It has been estimated that about 200 large freight carrying vessels are travelling the East Sea daily. These ships are coming from and going to all places around the globe as Asian countries continue to experience higher growth, ranging between 5-10% GDP in many places.
In Vietnam, for example, efforts are being increased toward education. New graduates are needed in coastal and maritime positions. Island management, geologists and mineral engineers are all needed in these areas as new ports and and other infrastructure are being constructed to support ocean-going vessels.
About one-fifth of the East Sea’s 3.5 million square kilometers is continental shelf – shallow waters that favor exploration and infrastructure development. GIS, remote sensing, GNSS tracking and positioning, airborne aerial surveys and the development of inter-connected maritime information technologies are all combining as sea traffic expands.
These areas also contain many coral reefs that requirement appropriate management with respect to development, to ensure their sustainability and survival.
Some have speculated that liquified natural gas (LNG) will move across the East Sea at a growing rate as energy needs also expand. This could lead to the development and construction of underwater pipelines and or the construction of unique LNG carrying ships.
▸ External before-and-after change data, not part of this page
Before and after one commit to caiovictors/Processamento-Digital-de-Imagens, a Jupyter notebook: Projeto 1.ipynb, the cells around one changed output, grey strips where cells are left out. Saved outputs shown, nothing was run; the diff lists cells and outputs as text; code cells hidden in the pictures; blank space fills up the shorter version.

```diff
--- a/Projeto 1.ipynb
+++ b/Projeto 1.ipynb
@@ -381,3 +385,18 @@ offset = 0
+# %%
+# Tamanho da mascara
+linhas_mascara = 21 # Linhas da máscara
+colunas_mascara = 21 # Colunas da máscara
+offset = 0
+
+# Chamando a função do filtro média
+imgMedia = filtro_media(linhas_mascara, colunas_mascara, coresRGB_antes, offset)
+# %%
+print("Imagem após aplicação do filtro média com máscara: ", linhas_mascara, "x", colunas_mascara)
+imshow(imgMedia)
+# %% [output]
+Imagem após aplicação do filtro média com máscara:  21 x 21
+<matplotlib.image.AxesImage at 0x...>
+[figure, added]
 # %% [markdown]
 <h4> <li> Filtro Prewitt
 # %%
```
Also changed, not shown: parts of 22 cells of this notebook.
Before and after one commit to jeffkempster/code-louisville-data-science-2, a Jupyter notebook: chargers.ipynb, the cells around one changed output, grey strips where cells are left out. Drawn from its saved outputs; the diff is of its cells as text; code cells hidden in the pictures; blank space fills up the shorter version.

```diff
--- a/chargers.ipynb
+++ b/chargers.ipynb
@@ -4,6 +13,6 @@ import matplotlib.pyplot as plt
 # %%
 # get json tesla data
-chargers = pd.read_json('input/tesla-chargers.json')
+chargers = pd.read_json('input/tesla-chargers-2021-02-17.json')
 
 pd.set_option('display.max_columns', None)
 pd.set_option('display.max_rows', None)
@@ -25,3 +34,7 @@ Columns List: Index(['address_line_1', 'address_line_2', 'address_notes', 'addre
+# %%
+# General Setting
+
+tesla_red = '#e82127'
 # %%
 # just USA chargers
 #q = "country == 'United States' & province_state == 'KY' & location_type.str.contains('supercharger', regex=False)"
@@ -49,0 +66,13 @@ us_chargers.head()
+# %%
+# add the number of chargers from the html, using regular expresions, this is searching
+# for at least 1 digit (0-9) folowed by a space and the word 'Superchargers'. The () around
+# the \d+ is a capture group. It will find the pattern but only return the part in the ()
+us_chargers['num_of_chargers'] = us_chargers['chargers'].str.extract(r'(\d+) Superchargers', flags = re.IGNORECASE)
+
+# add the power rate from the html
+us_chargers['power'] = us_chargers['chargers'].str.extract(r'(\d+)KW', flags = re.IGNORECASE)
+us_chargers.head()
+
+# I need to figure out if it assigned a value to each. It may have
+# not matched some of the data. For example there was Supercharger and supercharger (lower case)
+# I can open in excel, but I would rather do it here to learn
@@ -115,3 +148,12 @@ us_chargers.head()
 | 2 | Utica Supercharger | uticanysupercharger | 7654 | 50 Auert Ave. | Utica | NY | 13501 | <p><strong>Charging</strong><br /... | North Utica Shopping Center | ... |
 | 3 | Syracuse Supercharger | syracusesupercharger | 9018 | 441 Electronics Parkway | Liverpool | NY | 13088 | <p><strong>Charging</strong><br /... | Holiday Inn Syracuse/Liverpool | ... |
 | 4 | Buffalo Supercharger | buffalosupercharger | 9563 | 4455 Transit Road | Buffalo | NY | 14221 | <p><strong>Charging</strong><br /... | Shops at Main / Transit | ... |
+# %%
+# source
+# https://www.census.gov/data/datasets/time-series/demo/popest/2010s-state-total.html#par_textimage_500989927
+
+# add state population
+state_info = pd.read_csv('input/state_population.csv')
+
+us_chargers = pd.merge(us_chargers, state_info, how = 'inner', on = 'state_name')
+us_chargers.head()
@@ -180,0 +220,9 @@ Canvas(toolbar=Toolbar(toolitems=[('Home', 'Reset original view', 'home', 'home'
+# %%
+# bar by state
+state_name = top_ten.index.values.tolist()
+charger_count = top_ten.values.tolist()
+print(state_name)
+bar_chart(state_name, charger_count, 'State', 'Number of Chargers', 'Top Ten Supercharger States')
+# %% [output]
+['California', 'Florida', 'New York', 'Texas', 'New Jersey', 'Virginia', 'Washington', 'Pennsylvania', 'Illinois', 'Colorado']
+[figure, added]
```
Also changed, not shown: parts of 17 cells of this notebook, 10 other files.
While tensions remain with respect to boundaries of the East Sea, the potential for geospatial technologies and applications to expand across the region is immense.